But Richardson said he had some sympathy for people for people who say "I hate Tories who just want to be able to buy ivory keys for their piano and go out and rip foxes to pieces for fun", referencing two Tory manifesto policies from the 2017 election that attracted huge attention online.
“I’m not denying that there are plenty of Conservatives who are pugnacious, kind of out for an argument. And they’re very socially conservative, economically conservative, and feel very protective to their background, and aren’t particularly charming," he said. "I've met lots of them and liked very few of them."
He said the manifesto pledge for a free vote on fox-hunting, and a watering down of a ban on ivory sales (since reversed) were "phenomenally stupid".
"It was arrogant, and arrogance is very, very unflattering ... I’m still utterly shocked that Theresa May, Nick Timothy and the rest of them thought that that was a vaguely sensible idea. So there’s plenty of ways that the Conservatives don’t help themselves. But I also think to appreciate what they’re trying to do takes more care and attention than most people are willing to give."

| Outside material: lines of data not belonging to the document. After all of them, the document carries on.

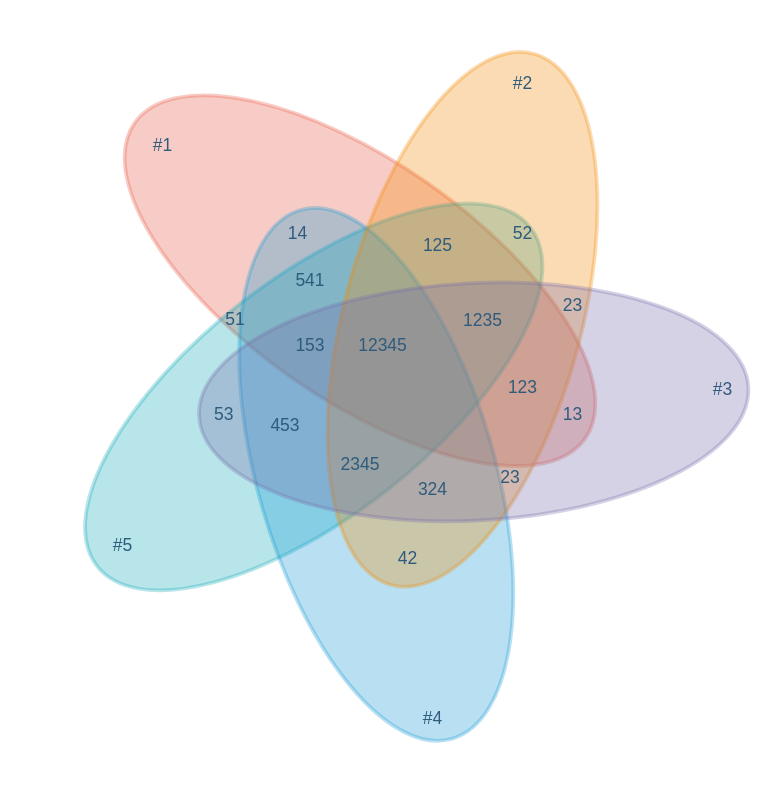
Above: 未命名绘图.drawio in Hantron/jira (draw.io), before the change. Source tidied: cells renumbered, new cells numbered last; positions are measured from the earlier drawing's top-left corner, leaving out a move shared by most shapes. Both pictures are drawn from the tidied source at 125%, with x=0, y=0 at pixel (38, 70).
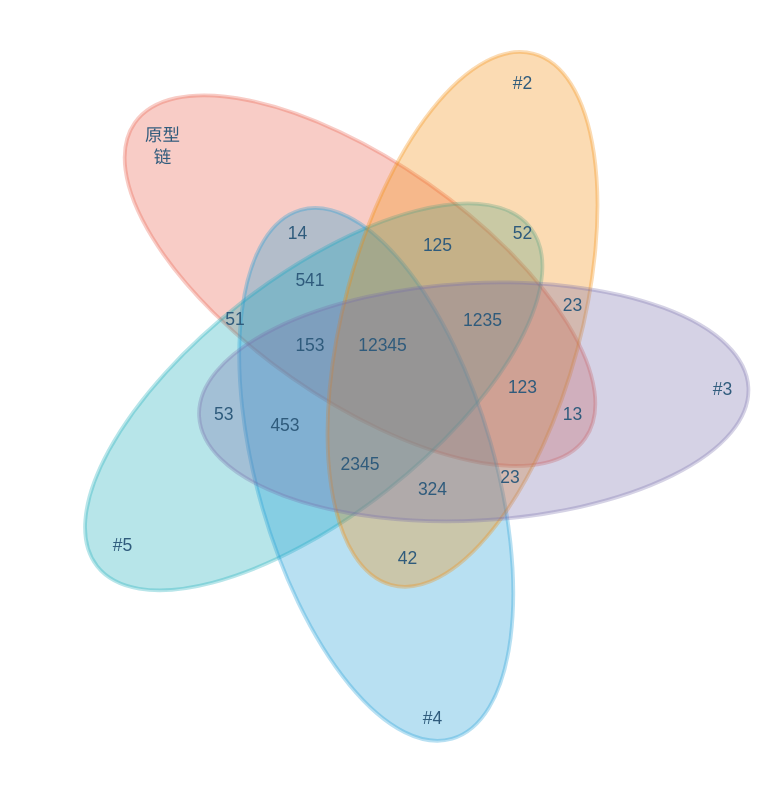
The same page after the edit.

Commit message:
更新未命名绘图.drawio

Diff of the diagram source:
```diff
@@
-    <mxCell id="7" value="#1" style="text;html=1;strokeColor=none;fillColor=none;align=center;verticalAlign=middle;whiteSpace=wrap;rounded=0;shadow=0;labelBackgroundColor=none;fontFamily=Helvetica;fontSize=14;fontColor=#2F5B7C;" parent="1" vertex="1">
+    <mxCell id="7" value="原型链" style="text;html=1;strokeColor=none;fillColor=none;align=center;verticalAlign=middle;whiteSpace=wrap;rounded=0;shadow=0;labelBackgroundColor=none;fontFamily=Helvetica;fontSize=14;fontColor=#2F5B7C;" parent="1" vertex="1">
       <mxGeometry x="79.5" y="50" width="40" height="20" as="geometry" />
     </mxCell>
```
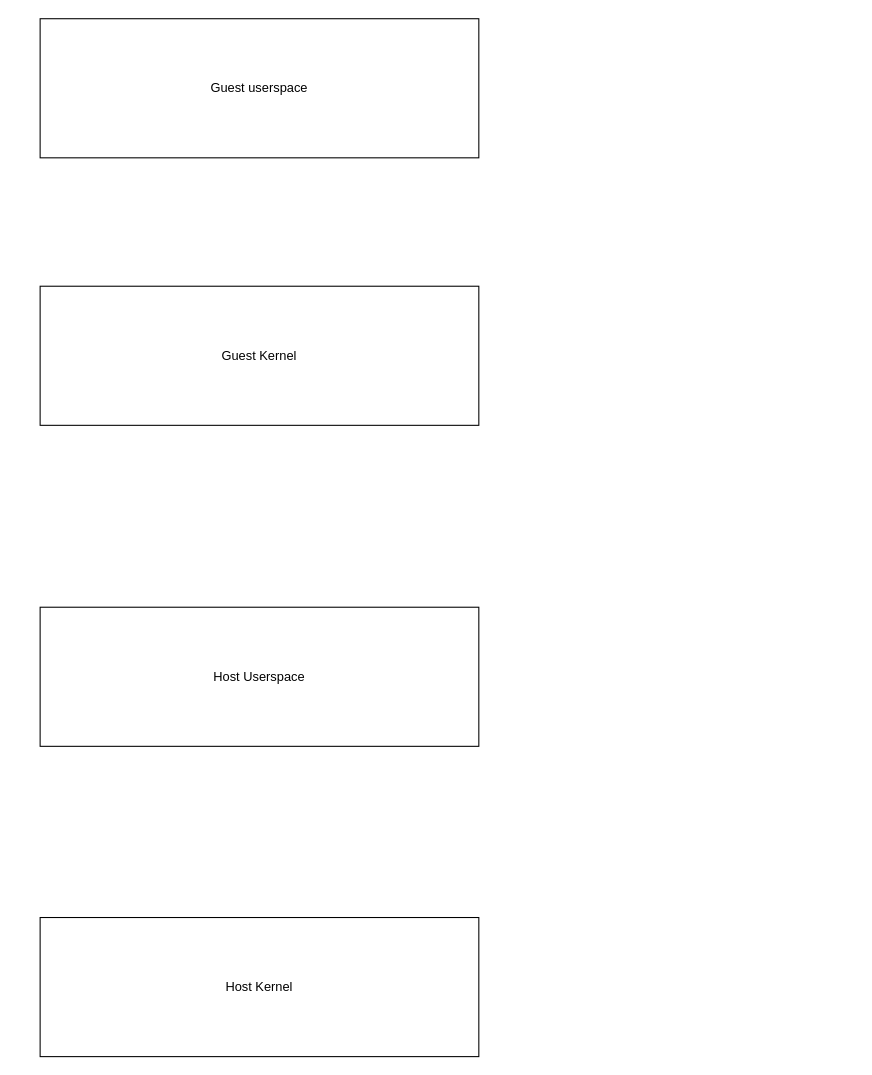
The draw.io diagram Untitled Diagram.drawio in vadika/spectrum, before the edit. Source tidied: cells renumbered, new cells numbered last; positions are measured from the earlier drawing's top-left corner, leaving out a move shared by most shapes. Both pictures are drawn from the tidied source at 107%, with x=0, y=0 at pixel (40, 18).
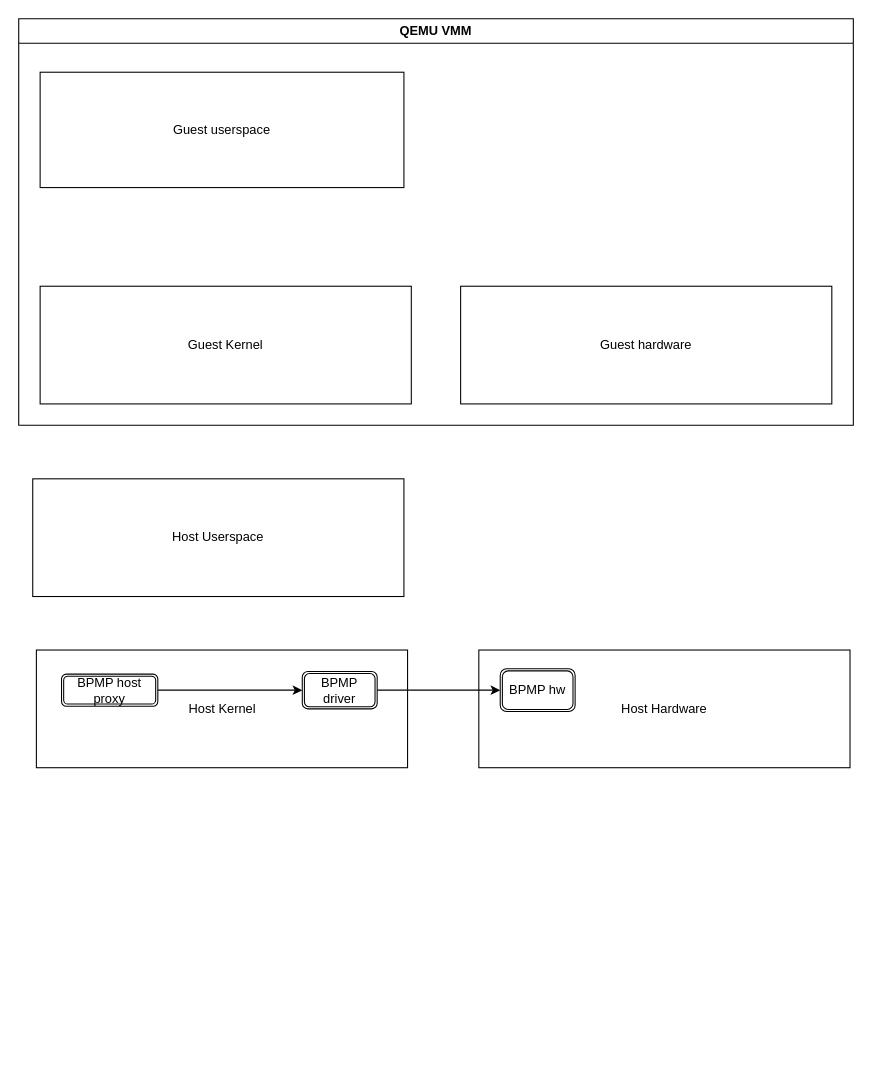
The same diagram, later.

The edit, as a diff of the source:
```diff
@@
 <mxGraphModel>
   <root>
     <mxCell id="0" />
     <mxCell id="1" parent="0" />
     <mxCell id="2" value="Host Userspace" style="rounded=0;whiteSpace=wrap;html=1;" parent="1" vertex="1">
-      <mxGeometry y="550" width="410" height="130" as="geometry" />
+      <mxGeometry x="-6.9" y="430" width="346.9" height="110" as="geometry" />
     </mxCell>
     <mxCell id="3" value="Guest Kernel" style="rounded=0;whiteSpace=wrap;html=1;" parent="1" vertex="1">
-      <mxGeometry y="250" width="410" height="130" as="geometry" />
+      <mxGeometry y="250" width="346.9" height="110" as="geometry" />
     </mxCell>
     <mxCell id="4" value="Guest userspace" style="rounded=0;whiteSpace=wrap;html=1;" parent="1" vertex="1">
-      <mxGeometry width="410" height="130" as="geometry" />
+      <mxGeometry y="50" width="340" height="107.8" as="geometry" />
     </mxCell>
     <mxCell id="5" value="&lt;div&gt;Host Kernel&lt;/div&gt;" style="rounded=0;whiteSpace=wrap;html=1;" parent="1" vertex="1">
-      <mxGeometry y="840" width="410" height="130" as="geometry" />
+      <mxGeometry x="-3.5" y="590" width="346.9" height="110" as="geometry" />
     </mxCell>
+    <mxCell id="6" value="Host Hardware" style="rounded=0;whiteSpace=wrap;html=1;" parent="1" vertex="1">
+      <mxGeometry x="410" y="590" width="346.9" height="110" as="geometry" />
+    </mxCell>
+    <mxCell id="7" value="Guest hardware" style="rounded=0;whiteSpace=wrap;html=1;" parent="1" vertex="1">
+      <mxGeometry x="393" y="250" width="346.9" height="110" as="geometry" />
+    </mxCell>
+    <mxCell id="8" value="QEMU VMM" style="swimlane;whiteSpace=wrap;html=1;" parent="1" vertex="1">
+      <mxGeometry x="-20" width="780" height="380" as="geometry" />
+    </mxCell>
+    <mxCell id="9" style="edgeStyle=orthogonalEdgeStyle;rounded=0;jettySize=auto;html=1;exitX=1;exitY=0.5;exitDx=0;exitDy=0;entryX=0;entryY=0.5;entryDx=0;entryDy=0;" parent="1" edge="1" source="10" target="13">
+      <mxGeometry relative="1" as="geometry" />
+    </mxCell>
+    <mxCell id="10" value="BPMP driver" style="shape=ext;double=1;rounded=1;whiteSpace=wrap;html=1;" parent="1" vertex="1">
+      <mxGeometry x="245" y="610" width="70" height="35" as="geometry" />
+    </mxCell>
+    <mxCell id="11" style="edgeStyle=orthogonalEdgeStyle;rounded=0;jettySize=auto;html=1;" parent="1" edge="1" source="12" target="10">
+      <mxGeometry relative="1" as="geometry" />
+    </mxCell>
+    <mxCell id="12" value="BPMP host proxy" style="shape=ext;double=1;rounded=1;whiteSpace=wrap;html=1;" parent="1" vertex="1">
+      <mxGeometry x="20" y="612.5" width="90" height="30" as="geometry" />
+    </mxCell>
+    <mxCell id="13" value="BPMP hw" style="shape=ext;double=1;rounded=1;whiteSpace=wrap;html=1;" parent="1" vertex="1">
+      <mxGeometry x="430" y="607.5" width="70" height="40" as="geometry" />
+    </mxCell>
   </root>
 </mxGraphModel>
```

Masir, who said he has a friendship group of mixed political allegiances, said that “unless something radically horrible happens” he can’t see himself ever abandoning the party.
“As long you are proud about it, and you are ready to take on some amount of abuse, or disliking, then it’s going to be fine,” he said.
“The only problem is most people aren’t willing to do that, because most people aren’t resilient enough to say ‘I’m going to have this element of my personality that’s going to make a given amount of people dislike me immediately, and have them not talk to me.’ But if you’re actually honest about it, it’s easier than sort of trying to hide it, to conceal it.”
Many people, Richardson said, fall into that category, and are afraid of being themselves on campus.
“Of the people who remain open and active Conservatives, be it a big C or a little C, within the university they’re all very thick-skinned, they’re all very confident people who are well open to taking on a few jokes and a few nasty comments here and there for defending their views,” he said.
“But there are definitely people in the society who only turn up to the private events … people who are very guarded about their political views because they know it would harm their social relationships, or it would mean they’d take on a level of criticism they’re uncomfortable with.”
Chilaka said that the society in Sussex didn’t previously get many signups because, “out of fear”, it wasn’t doing anything.
“There are a lot of freshers I’m having to message constantly, so I’ve literally spent most of my day responding to constant questions, just to make sure they know it’s not as bad as they hear. You don’t need to be afraid on campus, you just need to be smart about it and just not do anything stupid like that dude burning £50 notes,” he said.
Chilaka said that this left the society performing a role similar to that of a support network. “Which is really bad because in medicine we talk about support networks for depression and dementia, not support networks for the fact you’re an out-and-out Tory.”
He added: “I remember when I first came here and I said, ‘I’m in Tory Soc,’ and someone laughed, ‘Oh there’s a Conservative society here – surely there can’t be.’ We have to make sure it’s not a joke. This is a serious society.”